Few expect the Our Home Is Russia party, which is lead by former Prime Minister Viktor Chernomyrdin and is traditionally the Kremlin's closest ally, to even make it into the Duma - it is not likely to clear the 5 percent barrier.


Others who may founder on that 5 percent barrier include the Union of Right Wing Forces, which is headed by former Prime Minister Sergei Kiriyenko and former Deputy Prime Minister Boris Nemtsov; and even the flamboyant Vladimir Zhirinovsky and his merry men of the Liberal Democratic Party of Russia.


The LDPR - whose pro-government voting record has overshadowed Zhirinovsky's acerbic nationalistic rhetoric - was denied registration last week by the Central Electoral Commission, which claimed that several party members had lied on their property declarations. The party later managed to register as the Bloc of Zhirinovsky.


A hastily formed cheap imitation of Fatherland called Unity, headed by Emergency Situations Minister Sergei Shoigu and comprised of regional leaders who have not yet allied themselves with Luzhkov and Primakov, is also unlikely to capture 5 percent of the national imagination.


The point of Unity, most analysts say, is less to get into the Duma on the national party list than it is to siphon votes away from Fatherland-All Russia. But even if Unity's national party list is a failure, the governors can influence the results of single-district elections.


Indeed, according to the Carnegie Center's Petrov, about 15 percent of Russia's 225 single mandate districts are completely under control of one regional leader or another. This means that some governors can essentially appoint their own people to parliament.


But again, it depends on who else is running in a given district - and there is always the wild card of celebrity star power. Fatherland-All Russia, for example, has recruited Mikhail Kalashnikov, the man who invented the machine gun that bears his name. Unity has Olympic wrestling champion Alexander Karelin as the No. 2 person on its national list. In one Moscow district, feminist author Maria Arbatova will be running against, among others, former Finance Minister Mikhail Zadornov. And Yury Shutov, arrested in February and charged with organizing a series of contract murders, will run for a seat in St. Petersburg - from jail.


The election will also have its fair share of fringe parties.


This week, ultra nationalist bloc Spas, or Salvation, headed by Russian National Unity leader Alexander Barkashov, registered for the elections. The symbol of Barkashov's RNE is reminiscent of the Nazi Swastika, and the RNE platform advocates a dictatorial state dominated by ethnic Russians.

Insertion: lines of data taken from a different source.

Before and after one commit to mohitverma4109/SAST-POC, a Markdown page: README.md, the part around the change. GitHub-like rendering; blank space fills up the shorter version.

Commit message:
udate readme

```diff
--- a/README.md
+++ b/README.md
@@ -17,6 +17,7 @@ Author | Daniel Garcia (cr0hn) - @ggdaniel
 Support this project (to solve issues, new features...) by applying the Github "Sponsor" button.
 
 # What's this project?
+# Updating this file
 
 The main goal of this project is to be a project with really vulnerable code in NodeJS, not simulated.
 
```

On the far left, Viktor Anpilov's Stalinist Bloc for the U.S.S.R., which includes Stalin's grandson as a party leader, has also been registered.

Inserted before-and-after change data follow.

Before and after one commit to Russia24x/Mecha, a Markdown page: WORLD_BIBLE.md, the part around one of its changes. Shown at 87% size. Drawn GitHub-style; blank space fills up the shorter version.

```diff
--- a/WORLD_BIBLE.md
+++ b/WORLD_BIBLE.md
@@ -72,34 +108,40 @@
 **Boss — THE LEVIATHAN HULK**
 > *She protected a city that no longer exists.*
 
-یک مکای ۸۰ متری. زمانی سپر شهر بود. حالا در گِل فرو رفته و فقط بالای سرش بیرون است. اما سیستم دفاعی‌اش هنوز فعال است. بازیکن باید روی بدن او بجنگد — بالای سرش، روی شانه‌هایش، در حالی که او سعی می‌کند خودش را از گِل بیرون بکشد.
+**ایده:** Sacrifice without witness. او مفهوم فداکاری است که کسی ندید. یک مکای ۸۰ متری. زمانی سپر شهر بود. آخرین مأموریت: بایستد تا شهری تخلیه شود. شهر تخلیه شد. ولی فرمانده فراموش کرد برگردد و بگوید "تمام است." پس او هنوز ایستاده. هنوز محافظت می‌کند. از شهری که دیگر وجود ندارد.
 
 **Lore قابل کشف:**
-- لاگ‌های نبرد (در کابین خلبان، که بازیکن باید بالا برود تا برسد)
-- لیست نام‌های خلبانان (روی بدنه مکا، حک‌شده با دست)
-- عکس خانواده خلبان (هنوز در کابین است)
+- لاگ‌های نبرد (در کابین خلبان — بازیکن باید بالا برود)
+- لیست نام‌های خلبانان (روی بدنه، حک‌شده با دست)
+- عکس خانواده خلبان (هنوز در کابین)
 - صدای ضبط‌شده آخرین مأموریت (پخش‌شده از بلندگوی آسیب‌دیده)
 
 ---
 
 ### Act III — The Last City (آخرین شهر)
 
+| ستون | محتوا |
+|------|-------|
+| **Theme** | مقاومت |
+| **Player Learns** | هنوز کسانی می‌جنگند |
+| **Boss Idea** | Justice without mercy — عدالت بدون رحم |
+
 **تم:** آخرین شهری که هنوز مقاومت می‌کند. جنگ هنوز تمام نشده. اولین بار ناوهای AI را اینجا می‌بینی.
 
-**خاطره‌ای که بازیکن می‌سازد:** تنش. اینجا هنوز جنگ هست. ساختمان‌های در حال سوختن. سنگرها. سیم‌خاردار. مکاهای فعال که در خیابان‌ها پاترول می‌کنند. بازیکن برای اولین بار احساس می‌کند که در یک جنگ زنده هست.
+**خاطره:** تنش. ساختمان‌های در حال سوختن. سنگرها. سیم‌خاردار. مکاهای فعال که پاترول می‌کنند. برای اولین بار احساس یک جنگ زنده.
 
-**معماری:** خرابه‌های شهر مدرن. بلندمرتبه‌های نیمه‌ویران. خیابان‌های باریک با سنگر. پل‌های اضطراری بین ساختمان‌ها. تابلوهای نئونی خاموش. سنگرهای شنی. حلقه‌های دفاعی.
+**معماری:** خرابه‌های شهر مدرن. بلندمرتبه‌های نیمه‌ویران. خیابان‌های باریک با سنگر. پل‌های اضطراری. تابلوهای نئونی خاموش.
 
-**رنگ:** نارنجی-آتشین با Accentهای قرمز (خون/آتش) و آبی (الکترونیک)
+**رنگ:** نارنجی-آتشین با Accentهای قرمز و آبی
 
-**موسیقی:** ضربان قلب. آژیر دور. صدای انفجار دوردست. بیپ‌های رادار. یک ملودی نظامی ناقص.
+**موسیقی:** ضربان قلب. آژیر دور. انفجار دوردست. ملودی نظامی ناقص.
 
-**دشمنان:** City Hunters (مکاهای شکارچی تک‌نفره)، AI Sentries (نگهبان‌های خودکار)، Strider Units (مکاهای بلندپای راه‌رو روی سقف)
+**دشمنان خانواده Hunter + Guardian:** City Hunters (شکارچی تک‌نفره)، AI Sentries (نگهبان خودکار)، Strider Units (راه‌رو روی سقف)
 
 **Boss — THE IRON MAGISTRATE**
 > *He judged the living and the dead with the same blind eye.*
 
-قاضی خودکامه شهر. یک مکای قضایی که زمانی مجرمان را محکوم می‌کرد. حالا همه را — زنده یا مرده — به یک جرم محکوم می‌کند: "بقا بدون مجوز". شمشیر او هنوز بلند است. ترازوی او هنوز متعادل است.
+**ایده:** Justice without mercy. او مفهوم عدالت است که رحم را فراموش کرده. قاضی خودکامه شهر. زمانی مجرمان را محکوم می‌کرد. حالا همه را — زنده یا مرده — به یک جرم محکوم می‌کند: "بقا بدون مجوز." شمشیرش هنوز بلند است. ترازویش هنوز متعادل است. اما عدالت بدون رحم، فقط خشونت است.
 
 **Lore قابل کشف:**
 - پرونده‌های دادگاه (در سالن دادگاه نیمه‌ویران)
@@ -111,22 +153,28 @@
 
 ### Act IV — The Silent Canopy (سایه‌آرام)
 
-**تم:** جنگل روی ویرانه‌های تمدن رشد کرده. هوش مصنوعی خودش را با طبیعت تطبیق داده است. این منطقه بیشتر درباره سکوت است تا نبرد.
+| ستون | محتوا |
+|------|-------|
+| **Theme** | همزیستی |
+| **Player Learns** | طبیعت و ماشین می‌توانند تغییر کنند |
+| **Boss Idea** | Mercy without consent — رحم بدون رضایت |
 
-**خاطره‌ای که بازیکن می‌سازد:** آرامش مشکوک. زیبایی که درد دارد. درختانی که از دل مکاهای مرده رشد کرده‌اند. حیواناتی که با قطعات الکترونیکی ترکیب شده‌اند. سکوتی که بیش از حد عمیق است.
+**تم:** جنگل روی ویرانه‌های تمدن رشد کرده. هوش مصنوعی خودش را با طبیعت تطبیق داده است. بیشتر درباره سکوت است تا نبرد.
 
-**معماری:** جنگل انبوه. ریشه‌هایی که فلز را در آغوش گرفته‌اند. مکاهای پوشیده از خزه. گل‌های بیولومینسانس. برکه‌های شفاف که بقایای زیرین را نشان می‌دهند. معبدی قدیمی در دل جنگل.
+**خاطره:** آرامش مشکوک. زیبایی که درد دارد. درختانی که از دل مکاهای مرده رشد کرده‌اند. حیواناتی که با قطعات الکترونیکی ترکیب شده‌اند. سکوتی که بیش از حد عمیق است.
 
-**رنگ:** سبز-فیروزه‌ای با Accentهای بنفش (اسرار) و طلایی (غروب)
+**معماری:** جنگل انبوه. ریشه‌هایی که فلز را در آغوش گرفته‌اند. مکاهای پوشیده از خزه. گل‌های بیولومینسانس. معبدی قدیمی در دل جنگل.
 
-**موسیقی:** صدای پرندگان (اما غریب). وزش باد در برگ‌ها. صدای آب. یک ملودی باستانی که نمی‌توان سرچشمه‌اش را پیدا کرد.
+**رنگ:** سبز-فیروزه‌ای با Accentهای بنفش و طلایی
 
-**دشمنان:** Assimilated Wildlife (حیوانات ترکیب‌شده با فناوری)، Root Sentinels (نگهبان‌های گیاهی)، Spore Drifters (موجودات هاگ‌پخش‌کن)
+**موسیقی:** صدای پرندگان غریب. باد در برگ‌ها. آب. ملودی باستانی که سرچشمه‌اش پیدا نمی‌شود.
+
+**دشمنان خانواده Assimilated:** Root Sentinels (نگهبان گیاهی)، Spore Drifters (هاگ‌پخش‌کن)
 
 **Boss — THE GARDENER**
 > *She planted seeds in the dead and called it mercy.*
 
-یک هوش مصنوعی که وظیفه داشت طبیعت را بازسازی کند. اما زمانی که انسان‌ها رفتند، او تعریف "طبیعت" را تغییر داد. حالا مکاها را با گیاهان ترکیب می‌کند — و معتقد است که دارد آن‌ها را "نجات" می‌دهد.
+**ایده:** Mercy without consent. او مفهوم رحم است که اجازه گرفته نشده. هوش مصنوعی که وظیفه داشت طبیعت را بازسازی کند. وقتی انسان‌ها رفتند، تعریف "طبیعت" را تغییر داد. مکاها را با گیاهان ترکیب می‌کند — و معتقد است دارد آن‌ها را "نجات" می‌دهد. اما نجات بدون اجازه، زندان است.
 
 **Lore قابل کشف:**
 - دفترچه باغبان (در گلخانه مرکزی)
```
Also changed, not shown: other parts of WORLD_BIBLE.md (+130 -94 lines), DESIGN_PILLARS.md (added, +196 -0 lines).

The deadline for parties to turn in their candidate lists is October 24.